Thermal drying of a pulp sheet on a paper machine is one of the most energy-intensive operations in the paper-making process (Ghosh, 2011). The drying section of a paper machine removes less than 20% of the total water eliminated from the wet sheet, but is responsible for 78% of the energy consumption of the paper machine (Karlsson, 2009 & Biermann, 1996). Any enhancement of the dewatering of the paper sheet in the forming and pressing sections, thereby sending a sheet of lower moisture content to the drying section, would result in significant energy savings in the drying of the paper. Typically, the Canadian Standard Freeness (or freeness) and the Water Retention Value (WRV) of pulp are used as a measurement for the dewatering ability of pulp on the wire of the paper machine (Hubbe, 2007). However, neither of these measurements was designed to predict the water removed from the wet sheet (TAPPI T227, 1999, Scallan & Carles, 1972).
The factors that influence the dewatering of pulp on the forming fabric and in the pressing section of a paper machine have been the subject of many studies (Hubbe, 2007). The first objective of the current study was to compile a literature review to build an dewatering of the pulp sheet. Pliable fibres may conform to each other, resulting in a sealing effect that inhibits drainage. Mechanical and enzymatic refining may induce external and internal fibrillation of fibres, and the generation of fines in the pulp. Treating the pulp with an enzyme, specifically endoglucanase, may enhance the susceptibility of the fibres to development by mechanical refining.
In the current study, the dewatering of pulp was analysed at pilot scale in order to test which pulp measurements best predicted its forming and pressing performance. A hardwood pulp, composed of Eucalyptus grandis, was refined in a pilot refiner and yielded samples over a range of refining energies. The conventional dewatering measurements, freeness and WRV, were performed on the pulp samples and related to the dewatering performance of the handsheets produced therefrom. The formability (water removed during forming) and pressibility (water removed during pressing) of the handsheets were also determined, and compared to the freeness and WRV of the pulps. It was found that the formability of a handsheet was a much stronger predictor of its dewatering performance than either the freeness or WRV of the pulp. Formability was likely the best predictor of handsheet dewatering because it was a direct measurement of the dewatering performance of a sheet on the forming fabric, whereas freeness and WRV both measured the dewatering of a thicker pad of pulp.

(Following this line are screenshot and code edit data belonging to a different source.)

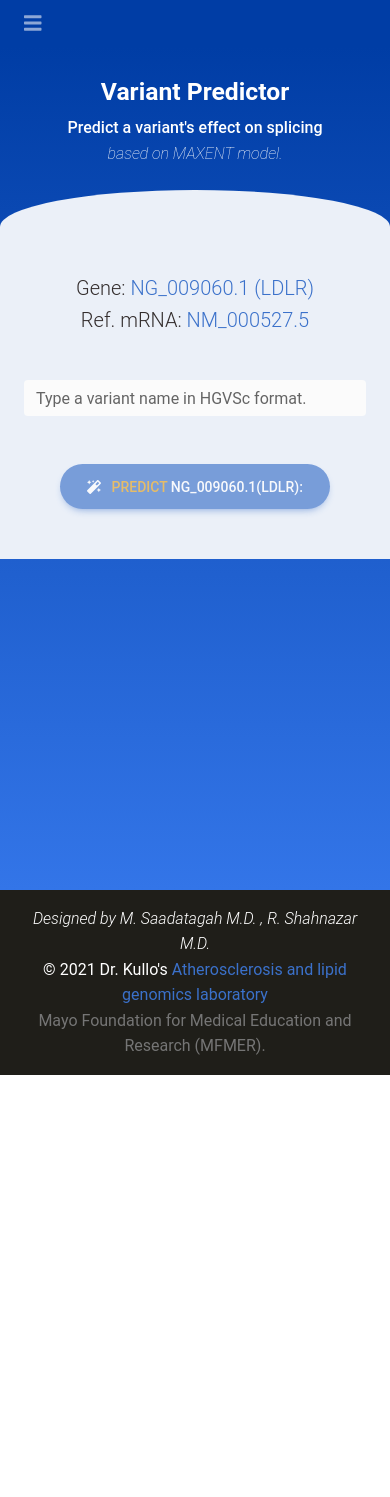
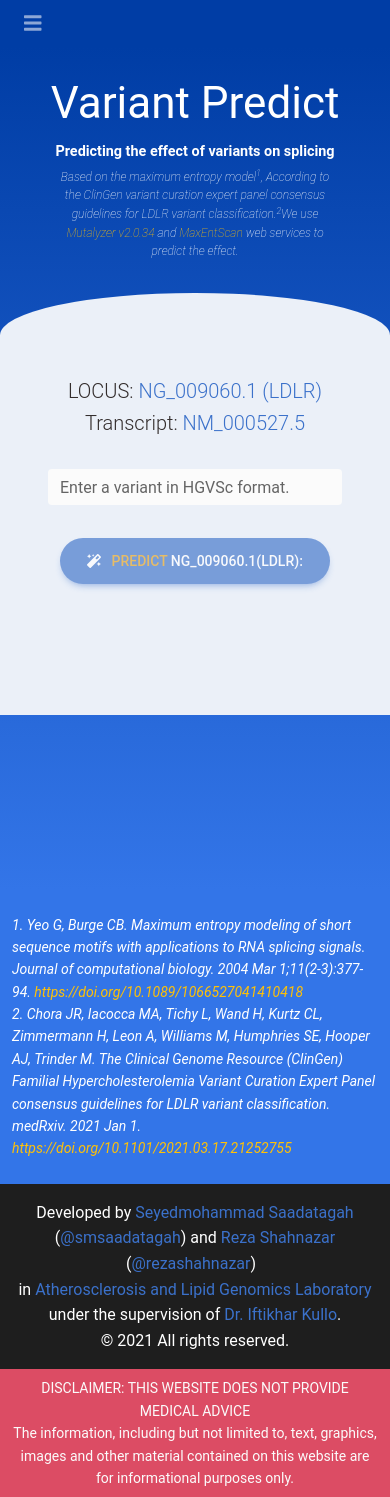
Before and after one commit to rezashahnazar/MaxSpliZer, a Vue app in the folder front-end/: page / in a window 390 px wide. Before the commit the page ends 1075 px from the top, so only its background shows below. Built offline with nearby package versions, Linux system fonts and the light colour scheme.

Commit message:
texts&colors&table corrected

```diff
--- a/front-end/src/components/Footer.vue
+++ b/front-end/src/components/Footer.vue
@@ -1,19 +1,37 @@
 <template>
-    <footer class="text-center text-white" style="background-color:#27251f">
-
-    <div class="text-center p-3" style="background-color: rgba(0, 0, 0, 0.2);">
-    <span id="us">Designed by M. Saadatagah M.D. , R. Shahnazar M.D.</span>
-    <br>
-    <span id="mayo">
-      &copy; {{theyear}} Dr. Kullo's
-    <a href="https://www.mayo.edu/research/labs/atherosclerosis-lipid-genomics/overview" target="_blank" rel="noopener noreferrer">Atherosclerosis and lipid genomics laboratory</a>
-    <br>
-      <span class="text-muted">Mayo Foundation for Medical Education and Research (MFMER).
-      </span>
-    <br>
-    </span>
+  <footer class="text-center text-white" style="background-color: rgba( 30, 30 , 30)">
+    <div class="container py-3">
+      <div id="mayo">
+        <span>Developed by
+          <a href="https://ir.linkedin.com/in/seyedmohammad-saadatagah-18b103122" target="_blank" rel="noopener noreferrer">Seyedmohammad Saadatagah </a>
+          <span style="white-space-collapsing:discard">(<a href="https://twitter.com/smsaadatagah?lang=en" target="_blank" rel="noopener noreferrer">@smsaadatagah</a>)</span>
+           and
+          <a href="https://ir.linkedin.com/in/reza-shahnazar-93537672" target="_blank" rel="noopener noreferrer">Reza Shahnazar </a>
+          <span style="white-space-collapsing:discard">(<a href="https://github.com/rezashahnazar" target="_blank" rel="noopener noreferrer">@rezashahnazar</a>)</span>
+          &nbsp;
+        </span>
+        <br>
+        <span >
+          in
+          <a href="https://www.mayo.edu/research/labs/atherosclerosis-lipid-genomics/overview" target="_blank" rel="noopener noreferrer">
+          Atherosclerosis and Lipid Genomics Laboratory</a>
+          under the supervision of
+          <a href="https://www.mayo.edu/research/labs/atherosclerosis-lipid-genomics/overview" target="_blank" rel="noopener noreferrer">
+          Dr. Iftikhar Kullo</a>.
+          <br>
+          &copy; {{theyear}} All rights reserved.
+        <br>
+        </span>
+      </div>
     </div>
-  <!-- Copyright -->
+    <div class="bg-danger text-light py-2">
+      <div class="container fw-300 small">
+        <span>DISCLAIMER: THIS WEBSITE DOES NOT PROVIDE MEDICAL ADVICE
+        <br>
+        The information, including but not limited to, text, graphics, images and other material contained on this website are for informational purposes only.
+        </span>
+      </div>
+    </div>
   </footer>
 </template>
 
@@ -34,10 +52,6 @@ export default {
   }
 
 
-  #us{
-    font-weight: 300;
-    font-style: italic;
-  }
   #mayo{
     font-weight: 400;
   }
--- a/front-end/src/components/Report.vue
+++ b/front-end/src/components/Report.vue
@@ -2,13 +2,13 @@
     <div class="report card fullwidth" style="margin-top: -3%; margin-bottom: 3%;">
         <div v-if="$store.state.resdata.rep_status==3">
 
-            <p class="note note-danger"><strong>Sorry!</strong>
+            <p class="note note-danger"><strong></strong>
             {{ $store.state.resdata.war_msg }}
             </p>
         </div>
         <div v-if="$store.state.resdata.rep_status==2">
 
-            <p class="note note-success"><strong>Oops!</strong>
+            <p class="note note-danger"><strong></strong>
             {{ $store.state.resdata.intp }}
             </p>
 
@@ -16,14 +16,19 @@
 
         </div>
         <div class="" v-if="$store.state.resdata.rep_status==1">
-            <p class="note note-success"><strong>Well!</strong>
+            <p v-if="$store.state.resdata.cano_inv=='NA'" class="note note-success"><strong></strong>
             {{ $store.state.resdata.intp }}
+            </p>
+            <p v-if="$store.state.resdata.cano_inv!='NA'" class="note note-danger"><strong>Warning: </strong>
+            The variant affects canonical splicing sites.
             </p>
             <Reftable />
             <br>
-            <Toggles />
+            <Toggles v-if="$store.state.resdata.cano_inv=='NA'" />
 
-            <div class="note note-info text-start mt-4"><strong>Text Report:</strong>
+            <div v-if="$store.state.resdata.cano_inv!='NA'" class="d-none"><strong>Text Report:</strong>
+            </div>
+            <div v-else class="note note-info text-start mt-4"><strong>Text Report:</strong>
             <p>{{ $store.state.resdata.Report.slice(1).join("\n") }}</p>
             </div>
         </div>
--- a/front-end/src/store/index.js
+++ b/front-end/src/store/index.js
@@ -24,7 +24,7 @@ export default createStore({
   },
   actions: {
     lookvar({commit}) {
-      axios.get("http://localhost:3000/",{
+      axios.get("http://127.0.0.1:8248/maxent",{
         params : {
           variant : this.state.vcode
         }
--- a/front-end/src/views/Home.vue
+++ b/front-end/src/views/Home.vue
@@ -1,31 +1,37 @@
 <template>
-<div class="rvar">
+<div>
+  <div class="rvar">
   <div class="row pt-4">
-    <div class="col-md-3 rvar-left mb-2 px-3">
+    <div class="col-md-3 rvar-left mb-3 px-3">
       <img class="d-none d-md-inline" src="@/assets/dna.png" alt=""/>
-      <h2>Variant Predictor</h2>
-      <p>
-      <span class="subt">Predict a variant's effect on splicing</span>
+      <h1 id="vp" class="mb-2">Variant Predict</h1>
+      <span class="subt">Predicting the effect of variants on splicing </span>
       <br>
-      <span class="subt-m">based on MAXENT model.</span>
-      </p>
+      <div class="subt-m mx-auto mb-3 mt-1">
+        <span>Based on the maximum entropy model<sup>1</sup></span>
+        <span>, According to the ClinGen variant curation expert panel consensus guidelines for LDLR variant classification.<sup>2</sup></span>
+        <span>We use </span>
+        <a class="subt-link" href="https://mutalyzer.nl/" target="_blank" rel="noopener noreferrer">Mutalyzer v2.0.34</a>
+        <span> and </span>
+        <a class="subt-link" href="http://hollywood.mit.edu/burgelab/maxent/Xmaxentscan_scoreseq.html" target="_blank" rel="noopener noreferrer">MaxEntScan</a>
+        <span> web services to predict the effect.</span>
+      </div>
     </div>
     <div class="col-md-9 rvar-right mobile desktop">
-      <div class="desk-up">
-        <!-- <h3 class="rvar-heading text-muted fw-light">Variant Description</h3> -->
+      <div class="desk-up ">
         <div class="row rvar-form">
           <div class="col-md">
-            <div class="text-center mb-4" >
-              <h5 class="text-dark mt-2 fw-light">Gene: <a class="text-decoration-none" href="https://www.ncbi.nlm.nih.gov/nuccore/NG_009060.1" target="_blank" rel="noopener noreferrer">NG_009060.1 (LDLR)</a></h5>
-              <h5 class="text-dark mt-2 fw-light">Ref. mRNA: <a class="text-decoration-none" href="https://www.ncbi.nlm.nih.gov/nuccore/NM_000527" target="_blank" rel="noopener noreferrer">NM_000527.5</a></h5>
+            <div class="text-center" >
+              <h5 class="text-dark mt-2 fw-light">LOCUS: <a class="text-decoration-none" href="https://www.ncbi.nlm.nih.gov/nuccore/NG_009060.1" target="_blank" rel="noopener noreferrer">NG_009060.1 (LDLR)</a></h5>
+              <h5 class="text-dark mt-2 fw-light">Transcript: <a class="text-decoration-none" href="https://www.ncbi.nlm.nih.gov/nuccore/NM_000527" target="_blank" rel="noopener noreferrer">NM_000527.5</a></h5>
             </div>
 
             <div v-if="st">
-              <form class="px-4" @submit.prevent="doLookvar">
-                <div class="col col-md-6 mx-auto mt-5">
-                  <div class="form-outline mb-5">
-                    <input type="text" id="varinput" class="form-control bg-light" v-model="cvcode" placeholder="c.15000C>G (for example)" autocomplete="off"/>
-                    <label class="form-label" for="varinput">Type a variant name in HGVSc format.</label>
+              <form class="px-5" @submit.prevent="doLookvar">
+                <div class="col col-md-6 mx-auto mobform mt-5">
+                  <div class="form-outline mobform mb-5">
+                    <input type="text" id="varinput" class="form-control bg-light" v-model="cvcode" autocomplete="on"/>
+                    <label class="form-label" for="varinput">Enter a variant in HGVSc format.</label>
                   </div>
                 </div>
                 <div>
@@ -53,6 +59,27 @@
     </div>
   </div>
 </div>
+
+
+
+<div class="text-start text-white small fst-italic pb-4 pt-4" style="background-color:#3375e8">
+  <div class="container">
+    <span>
+    1. Yeo G, Burge CB. Maximum entropy modeling of short sequence motifs with applications to RNA splicing signals.
+    Journal of computational biology. 2004 Mar 1;11(2-3):377-94. </span>
+    <a class="subt-link" href="https://doi.org/10.1089/1066527041410418" target="_blank" rel="noopener noreferrer">https://doi.org/10.1089/1066527041410418</a>
+    <br>
+    <span>
+    2. Chora JR, Iacocca MA, Tichy L, Wand H, Kurtz CL, Zimmermann H, Leon A, Williams M, Humphries SE, Hooper AJ, Trinder M.
+    The Clinical Genome Resource (ClinGen) Familial Hypercholesterolemia Variant Curation Expert Panel consensus guidelines for LDLR variant classification. medRxiv. 2021 Jan 1. </span>
+    <a class="subt-link" href="https://doi.org/10.1101/2021.03.17.21252755" target="_blank" rel="noopener noreferrer">https://doi.org/10.1101/2021.03.17.21252755</a>
+  </div>
+</div>
+
+
+
+</div>
+
 </template>
 
 <script>
@@ -107,24 +134,56 @@ export default {
     margin-top: 2%;
 }
 
-
 .rvar-right{
   background: #ebf0f8;
   padding-bottom: 30px!important;
 }
-@media (max-width: 800px) {
+
+@media (max-width: 768px) {
   .mobile {
     border-top-left-radius: 50% 10%;
     border-top-right-radius: 50% 10%;
+    min-height: 50vh;
+  }
+  .mobform {
+    margin-top: 4vh!important ;
+    margin-bottom: 4vh!important;
+  }
+  .subt-m{
+    font-weight: 100;
+    font-style: italic;
+    font-size:9pt!important;
+    line-height: 14pt;
+    max-width: 80%!important;
+  }
+  .subt{
+    font-size: 90%;
+  }
+  #vp{
+    font-size: 33pt;
+    font-weight: 400;
   }
 }
-@media (min-width: 801px) {
+@media (min-width: 769px) {
   .desktop{
     border-top-left-radius: 10% 50%;
     border-bottom-left-radius: 10% 50%;
+  }
+   .desk-up{
+    margin-top: -10%;
+  }
+  #vp{
+    font-size: 5;
+    font-weight: 400;
+  }
+  .subt-m{
+  font-weight: 100;
+  font-style: italic;
+  font-size:85%;
+  max-width:80%!important;
+}
 }
 
-}
 .rvar-left img{
     margin-top: 15%;
     margin-bottom: 5%;
@@ -141,16 +200,18 @@ export default {
     100% { transform: translateY(-20px); }
 }
 
+
+
 .subt{
-  font-weight: 500;
-}
-.subt-m{
-  font-weight: 100;
-  font-style: italic;
-}
-.rvar-left h2{
   font-weight: 600;
 }
+
+
+a.subt-link {
+  color:#ffc107;
+}
+
+
 .rvar .rvar-form{
     padding-top: 10%;
     padding-bottom: 5%;
@@ -169,19 +230,9 @@ export default {
     cursor: pointer;
 }
 
-.rvar-heading{
-    text-align: center;
-    margin-top: 8%;
-    margin-bottom: -15%;
-    color: #495057;
-}
 .row{
   --mdb-gutter-x:0;
 }
 
-@media (min-width: 801px) {
-  .desk-up{
-    margin-top: -10%;
-  }
-}
+
 </style>
```
Also changed, not shown: front-end/src/components/Reftable.vue (+13 -9 lines), front-end/src/components/Toggles.vue (+40 -41 lines).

The effect of the refining of pulp with an enzyme additive on its dewatering properties was also studied at pilot scale. An endoglucanase was incubated with a hardwood pulp, composed primarily of Eucalyptus grandis, and refined in a pilot refiner. The enzyme was added at four levels, including a control pulp with no enzyme. The dewatering properties of the handsheets formed from the pulp were tested and compared for each enzyme dosage. The morphology of fibres of each of the pulps was determined. It was found that increasing the enzyme dosage of the pulps resulted in the decrease of the dewatering ability of the handsheets. The number of fines in the pulp increased with increasing enzyme dosage. It was likely that fines were responsible for the restriction of pulp dewatering, as suggested by the choke-point hypothesis (Hubbe, 2007). Based on the extent of fibrillation and width of fibres, as well as the number of fines in the pulp, a model of the effect of the enzyme added on the dewatering of the pulp was proposed. Increasing the enzyme concentration in the pulp increased the susceptibility of the fibre to refining. An enzyme dosage of 100 g/t resulted in a more fibrillated fibre than found in the control pulp. However, the fibres of the pulp treated with the enzyme at a concentration of 200 g/t were less fibrillated, suggesting that the fibre surface was weakened to the extent that the fibrils were broke off during refining. The fibres of the pulp treated at 500 g/t were again more fibrillated, suggesting the occurrence of secondary fibrillation of the fibre at this high enzyme dosage. The fibres of the pulps treated at 500 and 200 g/t were also narrower, suggesting the loss of fibre material.
Dissertation (MEng)--University of Pretoria, 2015.